**Version comparison data:**
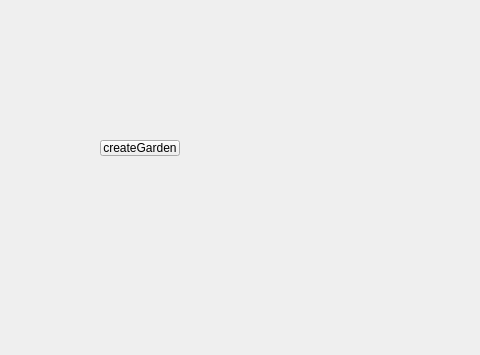
Old version of the form wateringTheGarden/mainwindow.ui in the repository JakubLem/wateringTheGarden; both pictures show x 0 to 480 and y 0 to 355 of the 800 by 600 pixel window.
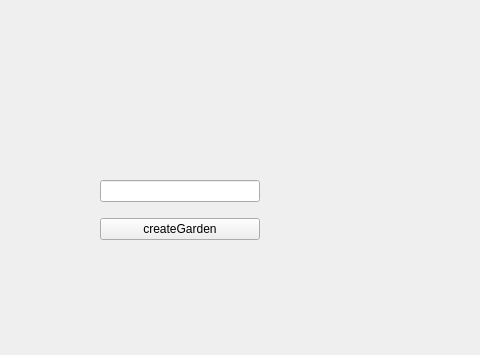
New version of the form.

What changed in the file:
```diff
--- a/wateringTheGarden/mainwindow.ui
+++ b/wateringTheGarden/mainwindow.ui
@@ -14,18 +14,27 @@
    <string>MainWindow</string>
   </property>
   <widget class="QWidget" name="centralwidget">
-   <widget class="QPushButton" name="pushButton">
+   <widget class="QWidget" name="verticalLayoutWidget">
     <property name="geometry">
      <rect>
       <x>100</x>
-      <y>140</y>
-      <width>80</width>
-      <height>16</height>
+      <y>170</y>
+      <width>160</width>
+      <height>80</height>
      </rect>
     </property>
+    <layout class="QVBoxLayout" name="verticalLayout">
+     <item>
+      <widget class="QLineEdit" name="lineEdit"/>
+     </item>
+     <item>
+      <widget class="QPushButton" name="pushButton">
     <property name="text">
      <string>createGarden</string>
     </property>
+      </widget>
+     </item>
+    </layout>
    </widget>
   </widget>
   <widget class="QMenuBar" name="menubar">
```
Lines whose indentation alone changed are shown as unchanged.
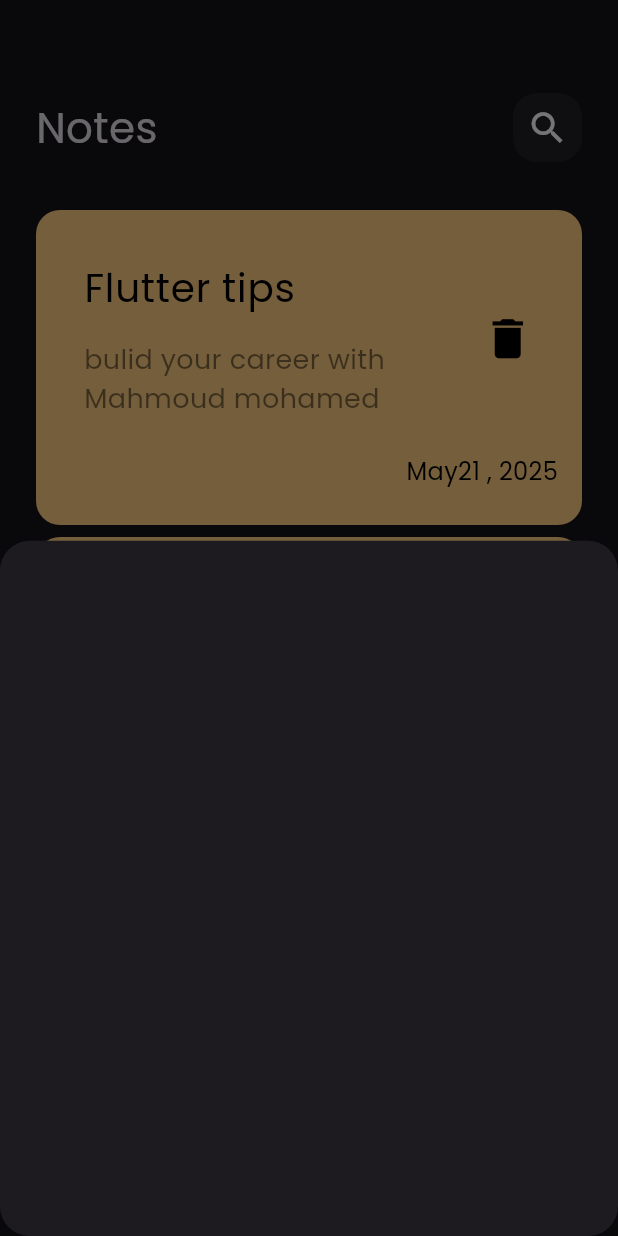
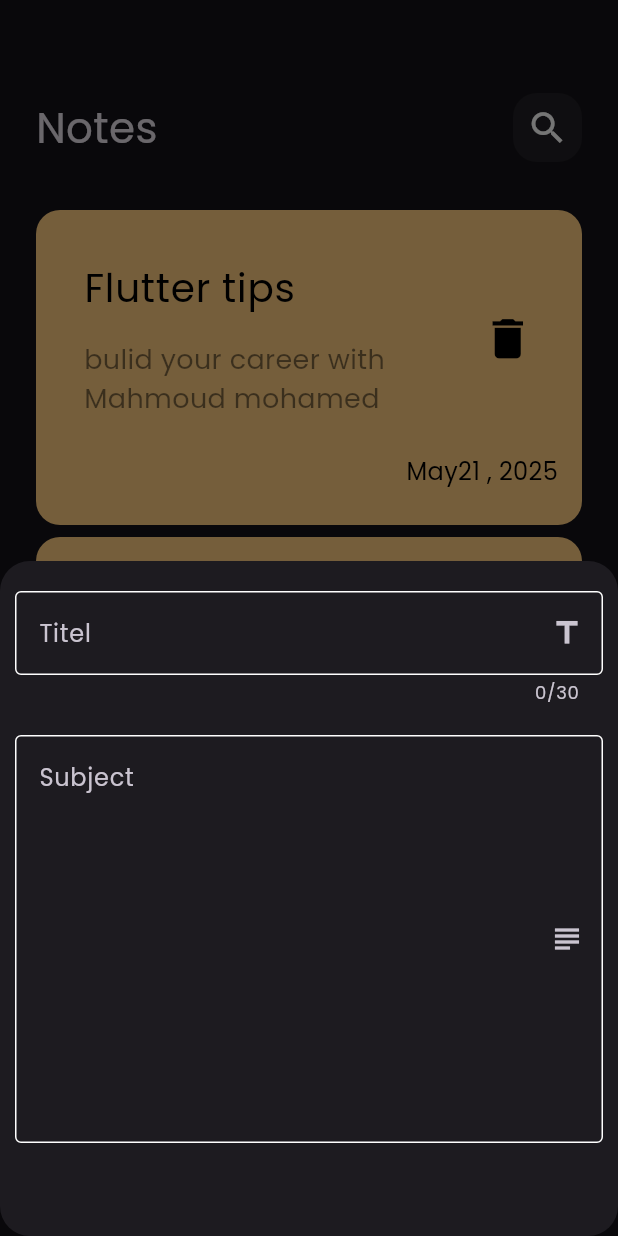
Before and after one commit to Zahroob/NOTES_APP, a Flutter app: the screen it shows after launch, after a tap on the "add" icon, on a phone screen of 412 x 824 dp. Run offline on Flutter 3.47's test engine with Material 3 defaults, Android fonts, the phone set to English and light mode, and no system bars.

Commit message:
add filed botoom shet notes

```diff
--- a/lib/Widgets/add_note_bottom_sheet.dart
+++ b/lib/Widgets/add_note_bottom_sheet.dart
@@ -1,11 +1,27 @@
-
 import 'package:flutter/material.dart';
+import 'package:notes_app/Widgets/custom_text_fild.dart';
 
 class AddNoteBottomSheet extends StatelessWidget {
   const AddNoteBottomSheet({super.key});
 
   @override
   Widget build(BuildContext context) {
-    return  Container();
+    return Container(
+      height: 450,
+      child: Column(
+        children: [
+          CustomTextFormField(
+            maxLength: 30,
+            hintText: 'Titel',
+            suffixIcon: const Icon(Icons.title),
+          ),
+          CustomTextFormField(
+            maxLines: 10,
+            hintText: 'Subject',
+            suffixIcon: const Icon(Icons.subject),
+          ),
+        ],
+      ),
+    );
   }
 }
--- /dev/null
+++ b/lib/Widgets/custom_text_fild.dart
@@ -0,0 +1,41 @@
+import 'package:flutter/material.dart';
+
+class CustomTextFormField extends StatelessWidget {
+  CustomTextFormField(
+      {super.key,
+      this.hintText,
+      this.suffixIcon,
+      this.maxLength,
+      this.maxLines});
+  String? hintText;
+  Icon? suffixIcon;
+  // int? height;
+  // int? width;
+  int? maxLength;
+  int? maxLines;
+
+  @override
+  Widget build(BuildContext context) {
+    return Padding(
+      padding: const EdgeInsets.only(top: 20, left: 10, right: 10),
+      child: TextFormField(
+        maxLines: maxLines,
+        maxLength: maxLength,
+        decoration: InputDecoration(
+          hintText: hintText,
+          suffixIcon: suffixIcon,
+          enabledBorder: const OutlineInputBorder(
+            borderSide: BorderSide(
+              color: Colors.white,
+            ),
+          ),
+          border: const OutlineInputBorder(
+            borderSide: BorderSide(
+              color: Colors.white,
+            ),
+          ),
+        ),
+      ),
+    );
+  }
+}
--- a/lib/main.dart
+++ b/lib/main.dart
@@ -19,7 +19,6 @@ class NotsApp extends StatelessWidget {
         // Loginpage.id: (context) => Loginpage(),
       },
       debugShowCheckedModeBanner: false,
-
       home: const NotesView(),
     );
   }
```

**WHAT TO WORK ON:** When a line of the records has the word "dart", pick it out and copy it.

**WORKED SOLUTION:**
--- a/lib/Widgets/add_note_bottom_sheet.dart
+++ b/lib/Widgets/add_note_bottom_sheet.dart
 import 'package:flutter/material.dart';
+import 'package:notes_app/Widgets/custom_text_fild.dart';
+++ b/lib/Widgets/custom_text_fild.dart
+import 'package:flutter/material.dart';
--- a/lib/main.dart
+++ b/lib/main.dart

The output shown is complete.